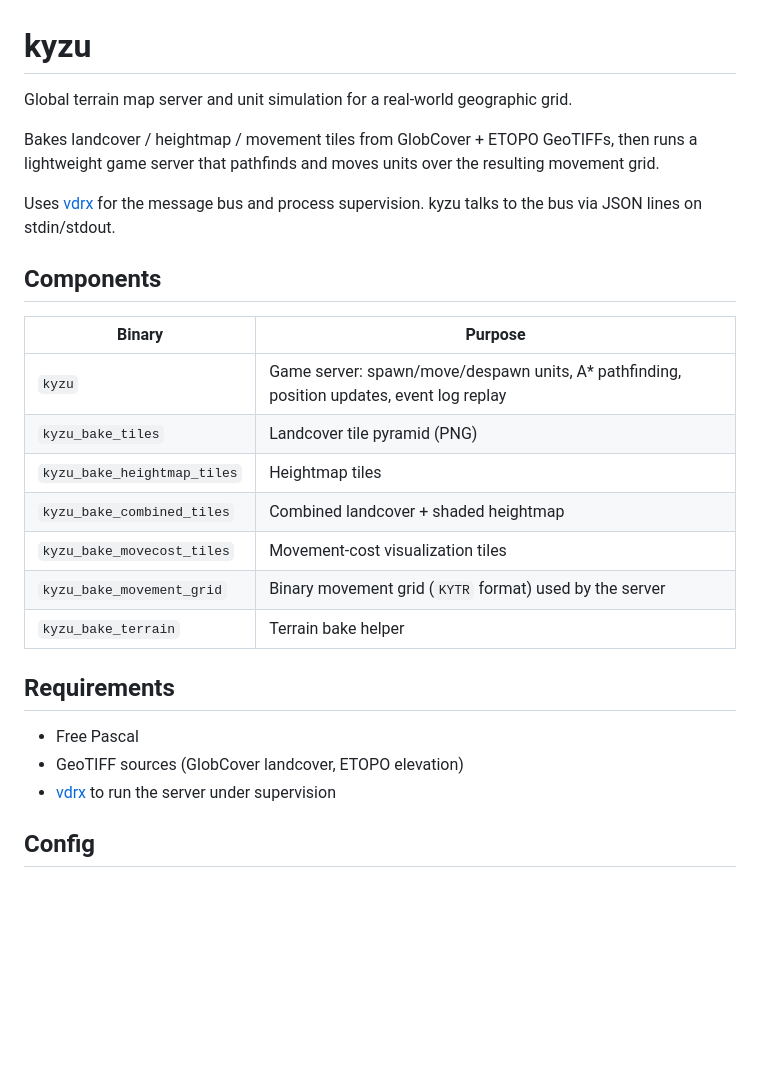
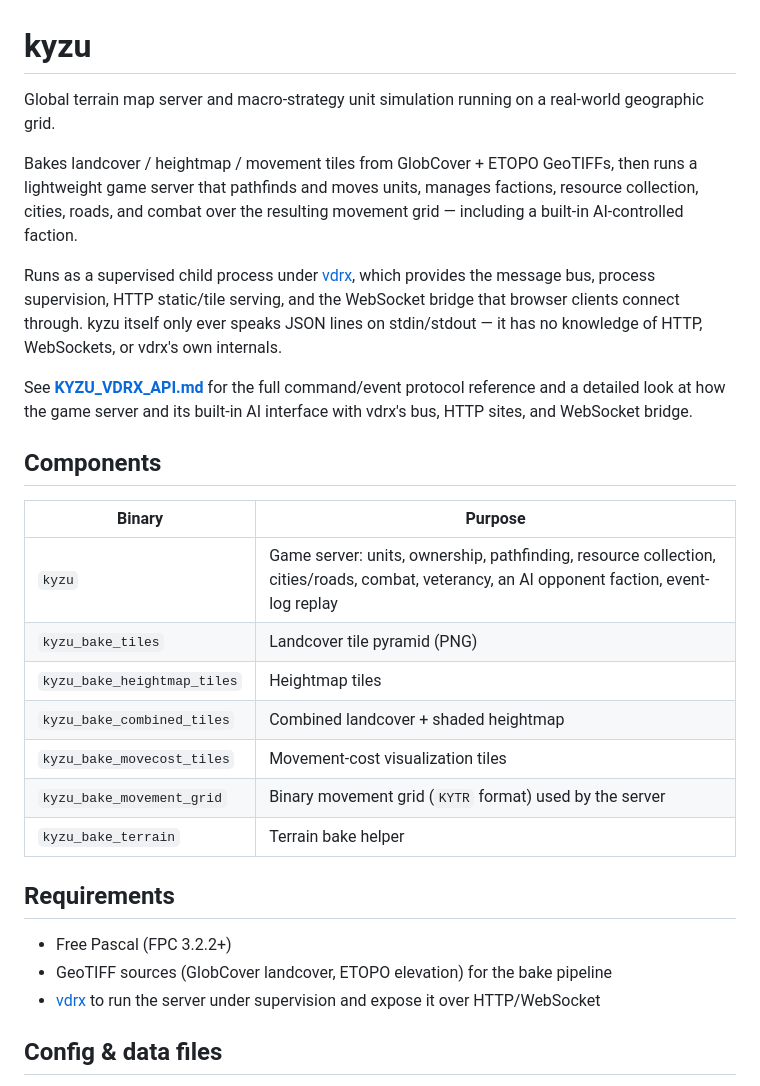
Before and after one commit to jcrutchy/kyzu, a Markdown page: README.md, the part around one of its changes. Rendered like a GitHub page; blank space fills up the shorter version.

```diff
--- a/README.md
+++ b/README.md
@@ -1,28 +1,30 @@
 # kyzu
 
-Global terrain map server and unit simulation for a real-world geographic grid.
+Global terrain map server and macro-strategy unit simulation running on a real-world geographic grid.
 
-Bakes landcover / heightmap / movement tiles from GlobCover + ETOPO GeoTIFFs, then runs a lightweight game server that pathfinds and moves units over the resulting movement grid.
+Bakes landcover / heightmap / movement tiles from GlobCover + ETOPO GeoTIFFs, then runs a lightweight game server that pathfinds and moves units, manages factions, resource collection, cities, roads, and combat over the resulting movement grid — including a built-in AI-controlled faction.
 
-Uses [vdrx](https://github.com/jcrutchy/vdrx) for the message bus and process supervision. kyzu talks to the bus via JSON lines on stdin/stdout.
+Runs as a supervised child process under [vdrx](https://github.com/jcrutchy/vdrx), which provides the message bus, process supervision, HTTP static/tile serving, and the WebSocket bridge that browser clients connect through. kyzu itself only ever speaks JSON lines on stdin/stdout — it has no knowledge of HTTP, WebSockets, or vdrx's own internals.
+
+See **[KYZU_VDRX_API.md](KYZU_VDRX_API.md)** for the full command/event protocol reference and a detailed look at how the game server and its built-in AI interface with vdrx's bus, HTTP sites, and WebSocket bridge.
 
 ## Components
 
-| Binary                      | Purpose                                                                            |
-| --------------------------- | ---------------------------------------------------------------------------------- |
-| `kyzu`                      | Game server: spawn/move/despawn units, A\* pathfinding, position updates, event log replay |
-| `kyzu_bake_tiles`           | Landcover tile pyramid (PNG)                                                       |
-| `kyzu_bake_heightmap_tiles` | Heightmap tiles                                                                    |
-| `kyzu_bake_combined_tiles`  | Combined landcover + shaded heightmap                                              |
-| `kyzu_bake_movecost_tiles`  | Movement-cost visualization tiles                                                  |
-| `kyzu_bake_movement_grid`   | Binary movement grid (`KYTR` format) used by the server                            |
-| `kyzu_bake_terrain`         | Terrain bake helper                                                                |
+| Binary | Purpose |
+| --- | --- |
+| `kyzu` | Game server: units, ownership, pathfinding, resource collection, cities/roads, combat, veterancy, an AI opponent faction, event-log replay |
+| `kyzu_bake_tiles` | Landcover tile pyramid (PNG) |
+| `kyzu_bake_heightmap_tiles` | Heightmap tiles |
+| `kyzu_bake_combined_tiles` | Combined landcover + shaded heightmap |
+| `kyzu_bake_movecost_tiles` | Movement-cost visualization tiles |
+| `kyzu_bake_movement_grid` | Binary movement grid (`KYTR` format) used by the server |
+| `kyzu_bake_terrain` | Terrain bake helper |
 
 ## Requirements
 
-- Free Pascal
-- GeoTIFF sources (GlobCover landcover, ETOPO elevation)
-- [vdrx](https://github.com/jcrutchy/vdrx) to run the server under supervision
+- Free Pascal (FPC 3.2.2+)
+- GeoTIFF sources (GlobCover landcover, ETOPO elevation) for the bake pipeline
+- [vdrx](https://github.com/jcrutchy/vdrx) to run the server under supervision and expose it over HTTP/WebSocket
 
-## Config
+## Config & data files
 
```
Also changed, not shown: other parts of README.md (+25 -23 lines), KYZU_VDRX_API.md (added, +154 -0 lines).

■ Instructions to follow:
Pull every line containing the word "pyramid" out of the entries above.

■ Written answer:
-| `kyzu_bake_tiles`           | Landcover tile pyramid (PNG)                                                       |
+| `kyzu_bake_tiles` | Landcover tile pyramid (PNG) |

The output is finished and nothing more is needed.